PROBLEM STATEMENT
Which of the lines below hold "block"? Please return each one.

(Records from a collection)
^^^^
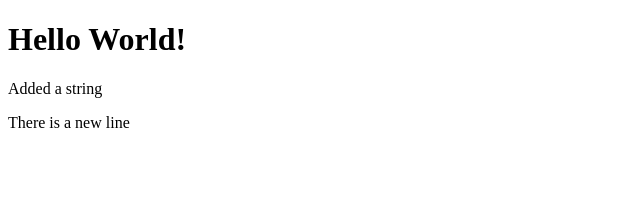
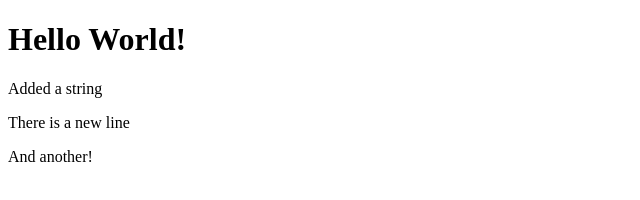
Before and after one commit to cvoorber/ppoddemo, a plain HTML site: page index.html in a window 1280 px wide. Shown: the whole page, without its empty margins (0-640 px from the left). Drawn offline with Linux system fonts and the light colour scheme.

Commit message:
And another update to index

```diff
--- a/index.html
+++ b/index.html
@@ -7,5 +7,6 @@
 	<h1>Hello World!</h1>
 	<p>Added a string</p>
 	<p>There is a new line</p>
+	<p>And another!</p>
 </body>
 </html>
```
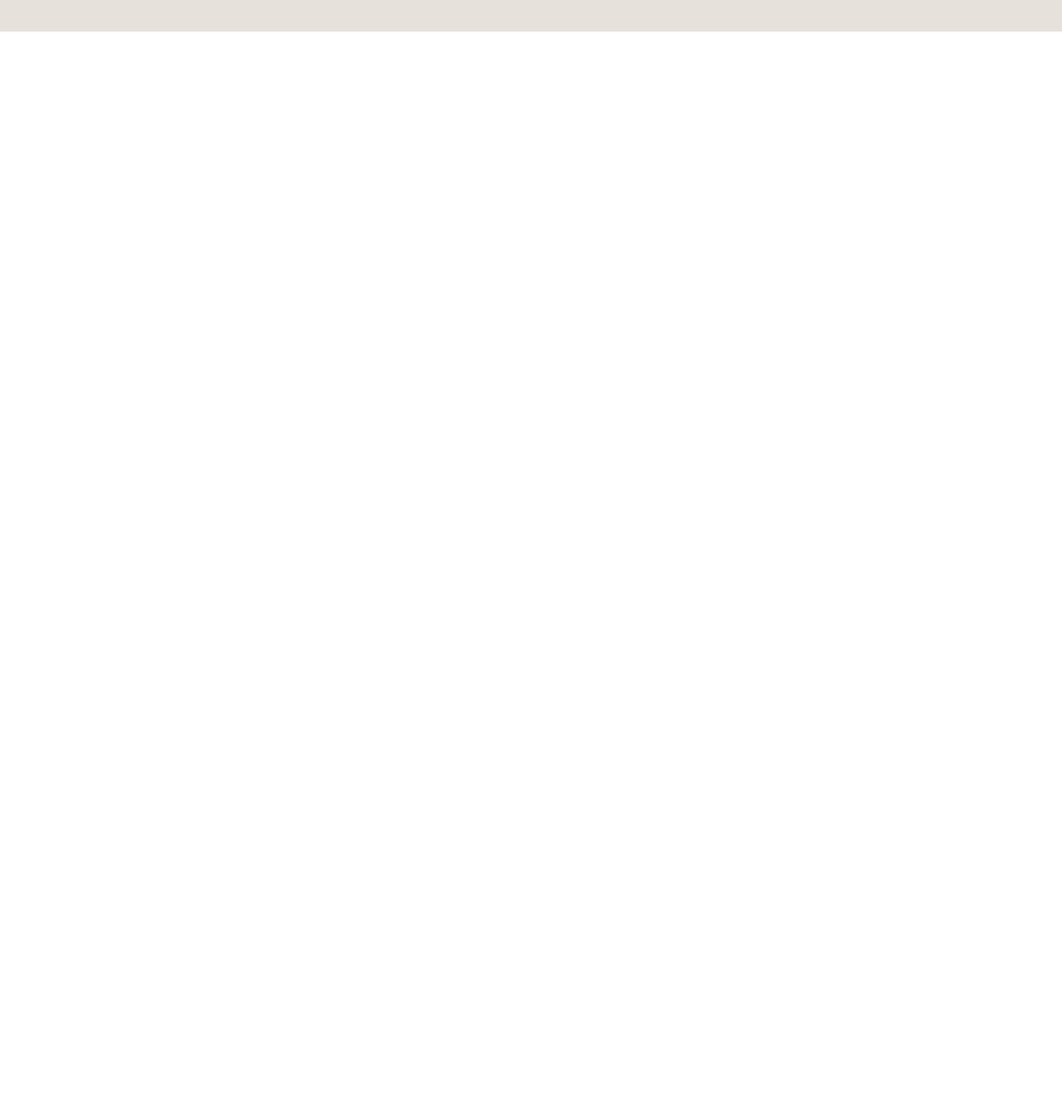
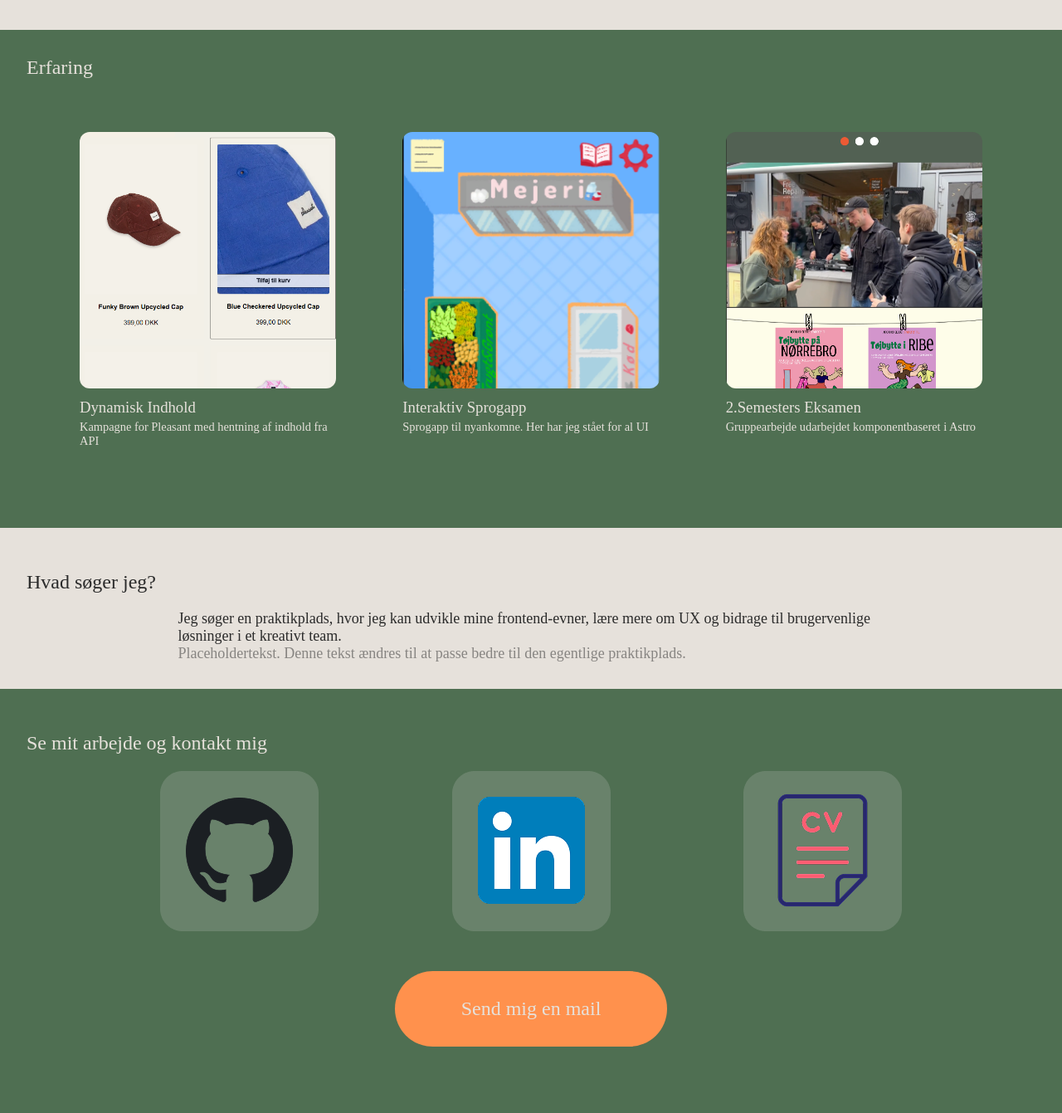
Before and after one commit to MeleeseKaerhavn/SandboxSemester3, a plain HTML site: page Praktik-Kickstart/index.html in a window 1280 px wide. Shown: the part 912-2253 px from the top of the page at 83% size. Before the commit the page ends 950 px from the top, so only its background shows below. Drawn offline with Linux system fonts and the light colour scheme; a web font is replaced by a local one.

Commit message:
Praktik site done

```diff
--- a/Praktik-Kickstart/index.html
+++ b/Praktik-Kickstart/index.html
@@ -17,7 +17,7 @@
     <header>
         <nav>
             <li><a href="#kompetencer">Kompetencer</a></li>
-            <li><a href="#experience">Erfaring</a></li>
+            <li><a href="#xp">Erfaring</a></li>
             <li><a href="#search">Hvad jeg søger?</a></li>
             <li><a href="#contact">Kontakt mig</a></li>
         </nav>
@@ -62,9 +62,53 @@
   </ul>
 </section>
 
-        <section id="experience"></section>
-        <section id="search"></section>
-        <section id="contact"></section>
+    <section id="xp" class="xp">
+            <h2 class="erfaring">Erfaring</h2>
+             <ul class="xp-grid" role="list">
+                <li class="xp-card">
+                    <figure class="xp-media" >
+                        <a href="https://tema9team11.netlify.app/" target="_blank"><img src="img/pleasant.png" alt="Screenshot of the pleasant kampagne"></a>
+                    </figure>
+                    <h3 class="xp-title">Dynamisk Indhold</h3>
+                    <p class="xp-meta">Kampagne for Pleasant med hentning af indhold fra API</p>
+                </li>
+                <li class="xp-card">
+                    <figure class="xp-media" >
+                        <a href="https://med201.itch.io/ordhandel" target="_blank"><img src="img/ordhandel.png" alt="Screenshot of Ordhandel game"></a>
+                    </figure>
+                    <h3 class="xp-title">Interaktiv Sprogapp</h3>
+                    <p class="xp-meta">Sprogapp til nyankomne. Her har jeg stået for al UI</p>
+                </li>
+                <li class="xp-card">
+                    <figure class="xp-media" >
+                        <a href="https://dittojfaellesskab.netlify.app/" target="_blank"><img src="img/anothercloset.png" alt="Screenshot of Another Closet site"></a>
+
+                    </figure>
+                    <h3 class="xp-title">2.Semesters Eksamen</h3>
+                    <p class="xp-meta">Gruppearbejde udarbejdet komponentbaseret i Astro</p>
+                </li>
+            </ul>
+        </section>
+
+
+        <section id="search">
+            <h2>Hvad søger jeg?</h2>
+            <p>Jeg søger en praktikplads, hvor jeg kan udvikle mine frontend-evner, lære mere om UX og bidrage til brugervenlige løsninger i et kreativt team.
+                <br>
+                <span class="grey">Placeholdertekst. Denne tekst ændres til at passe bedre til den egentlige praktikplads.</span>
+            </p>
+
+        </section>
+        <section id="contact">
+            <h2>Se mit arbejde og kontakt mig</h2>
+            <div class="icons">
+                <a href="https://github.com/MeleeseKaerhavn" target="_blank"><img src="img/git.png" alt="Github"></a>
+                <a href=""><img src="img/linked.png" alt="LinkedIn"></a>
+                <a href="img/cv.pdf" target="_blank"><img src="img/CV.png" alt="CV"></a></div>
+                <div class="knap">
+                    <a href="mailto:meleeskaerhavn@gmail.com" id="email"><button id="copyEmail" type="button" data-email="meleesekaerhavn@gmail.com">Send mig en mail</button></a>
+                </div>
+        </section>
     </main>
     <footer></footer>
 
--- a/Praktik-Kickstart/script.js
+++ b/Praktik-Kickstart/script.js
@@ -0,0 +1,11 @@
+const btn = document.getElementById("copyEmail");
+btn.addEventListener("click", async () => {
+  const email = btn.dataset.email;
+  try { await navigator.clipboard.writeText(email); flash("Emailadresse kopieret!"); }
+  catch { flash("Kunne ikke kopiere"); }
+});
+function flash(msg){
+  const t = btn.textContent;
+  btn.textContent = msg; btn.disabled = true;
+  setTimeout(()=>{ btn.textContent = t; btn.disabled = false; }, 1200);
+}
--- a/Praktik-Kickstart/style.css
+++ b/Praktik-Kickstart/style.css
@@ -16,6 +16,9 @@ img{ display:block; max-width:100%; height:auto; }
 /* ===== Header ===== */
 header{
     background:var(--mørk_tekst);
+    color: var(--lys_baggrund);
+    font-family: var(--font-accent);
+    font-size:smaller;
 }
 
 nav{
@@ -96,7 +99,7 @@ nav a{
   margin-left:auto;
   /* width:clamp(220px,28vw,420px); */
   /* transform:translateY(-10%);  */
-  transform: translateX(50%);
+  /* transform: translateX(50%); */
 
 }
 
@@ -105,13 +108,14 @@ nav a{
   width:clamp(220px,28vw,420px);
   height:clamp(260px,35vw,460px);
   border-radius:12px;
+  z-index: 1;
 }
 
 .hero_img{
-  width:100%; height:145%;
+  width:100%; height:100%;
   object-fit:cover;
   object-position:50% 15%;
-  transform:translateY(-27%);
+  transform: translateY(29px) translateX(60px);
 
 
 }
@@ -120,7 +124,7 @@ nav a{
 /*--------------- main------------------------ */
 /* kompetencer */
 
-.skills{ background: var(--lys_baggrund); padding: clamp(16px,4vw,32px); }
+.skills{ background: var(--lys_baggrund); padding: clamp(16px,4vw,32px); margin: 0; }
 .skills h2, .skills h3{ margin: 0 0 .6rem; color: var(--mørk_tekst); font-family: var(--font-display); }
 .skills h2{ font-weight: 300;}
 .skills h3{ font-weight: 200;}
@@ -145,19 +149,6 @@ nav a{
 .skills-grid.design > li:first-child img { transform: scale(.65);
 margin-bottom: -10px; }
 
-
-/* Erfaring */
-
-
-
-
-
-/* -----------------------media queries---------------------- */
-/* kompetencer */
-
-@media (max-width: 600px){
-  .skills-grid{ grid-template-columns: repeat(2, 1fr); }
-}
 .skill{ list-style: none; text-align: center; }
 
 .skill img{
@@ -173,3 +164,179 @@ margin-bottom: -10px; }
   color: var(--mørk_tekst);
   opacity: .85;
 }
+
+
+/* Erfaring */
+
+.xp{
+      background-color: var(--primær_grøn);
+}
+
+.erfaring{
+    font-family: var(--font-display);
+    font-weight: 300;
+    color: var(--lys_baggrund);
+    margin: auto auto auto 2rem;
+    transform: translateY(2rem);
+}
+
+/* container */
+.xp-grid{
+  display: grid;
+  grid-template-columns: repeat(auto-fit, minmax(260px, 1fr));
+
+  gap: 3rem;
+  margin: 0;
+  padding: 5rem;
+}
+
+/* card */
+.xp-card{
+  list-style: none;
+  border-radius: 16px;
+  padding: clamp(12px, 2vw, 16px);
+  display: grid;
+  grid-template-rows: auto auto auto;
+  align-content: start;
+  height: 100%;
+
+}
+
+
+.xp-media{
+  aspect-ratio: 1/1;
+  border-radius: 12px;
+  overflow: hidden;
+  margin: 0 0 .75rem 0;
+  display: grid; place-items: center;
+}
+.xp-media img{
+  width: 100%;
+  height: 100%;
+  object-fit: cover;
+  display: block;
+  transform: scale(1);
+  transition: transform .3s ease;
+  transform-origin: center;
+  will-change: transform;
+}
+
+.xp-media img:hover{
+         transform: scale(1.08);
+}
+
+.xp-title{
+  margin: 0 0 .25rem 0;
+  font-family: var(--font-display);
+  font-weight: 300;
+  color: var(--lys_baggrund);
+}
+.xp-meta{
+  margin: 0;
+  font-family: var(--font-accent);
+  color:  var(--lys_baggrund);
+  font-size: .9rem;
+}
+
+
+/* Hvad søger jeg */
+#search{
+    background-color: var(--lys_baggrund);
+    color: var(--mørk_tekst);
+    font-family: var(--font-display);
+    margin: 0;
+    padding: 2rem;
+}
+
+#search h2{
+    font-weight: 300;
+}
+
+#search p{
+    font-weight: 200;
+    font-size: large;
+    margin: auto 15%;
+}
+
+.grey{
+    color: var(--mørk_tekst);
+    opacity: 0.5;
+}
+
+/* contact */
+
+#contact{
+    background-color: var(--primær_grøn);
+    color: var(--lys_baggrund);
+    margin: 0;
+    padding: 2rem;
+    font-family: var(--font-display);
+}
+
+#contact h2{
+    font-weight: 300;
+}
+
+.icons{
+    display: flex;
+    justify-content: space-evenly;
+}
+
+.knap{
+    padding: 3rem;
+    text-align: center;
+}
+
+#contact button{
+    font-family: var(--font-display);
+    font-size:x-large;
+    color: var(--lys_baggrund);
+    background-color: var(--kontrast_orange);
+    padding: 2rem 5rem;
+    border-radius: 180px;
+    border: none;
+    box-shadow: #2B2B2B;
+    cursor: pointer;
+}
+
+.knap a{
+    text-decoration: none;
+
+}
+
+
+
+
+
+/* -----------------------media queries---------------------- */
+/* kompetencer */
+
+@media (max-width: 600px){
+    .hero_media{
+        overflow: hidden;
+        display: none;
+    }
+
+    .tagline{
+        margin: 0;
+        padding: 0;
+    }
+
+    header{
+        display: none;
+    }
+
+
+  .skills-grid{ grid-template-columns: repeat(2, 1fr); }
+
+
+
+  /* experience */
+  .xp-grid{ grid-template-columns: repeat(2, 1fr); }
+}
+
+
+
+@media (max-width: 400px){
+  .xp-grid{ grid-template-columns: 1fr; }
+}
```
Also changed, not shown: Praktik-Kickstart/img/CV.png (added), Praktik-Kickstart/img/anothercloset.png (added), Praktik-Kickstart/img/git.png (added), Praktik-Kickstart/img/linked.png (added), Praktik-Kickstart/img/mig.png, Praktik-Kickstart/img/ordhandel.png (added), Praktik-Kickstart/img/pleasant.png (added), 1 other file.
^^^^
RESULT OF THIS TASK
@@ -16,6 +16,9 @@ img{ display:block; max-width:100%; height:auto; }
+  display: block;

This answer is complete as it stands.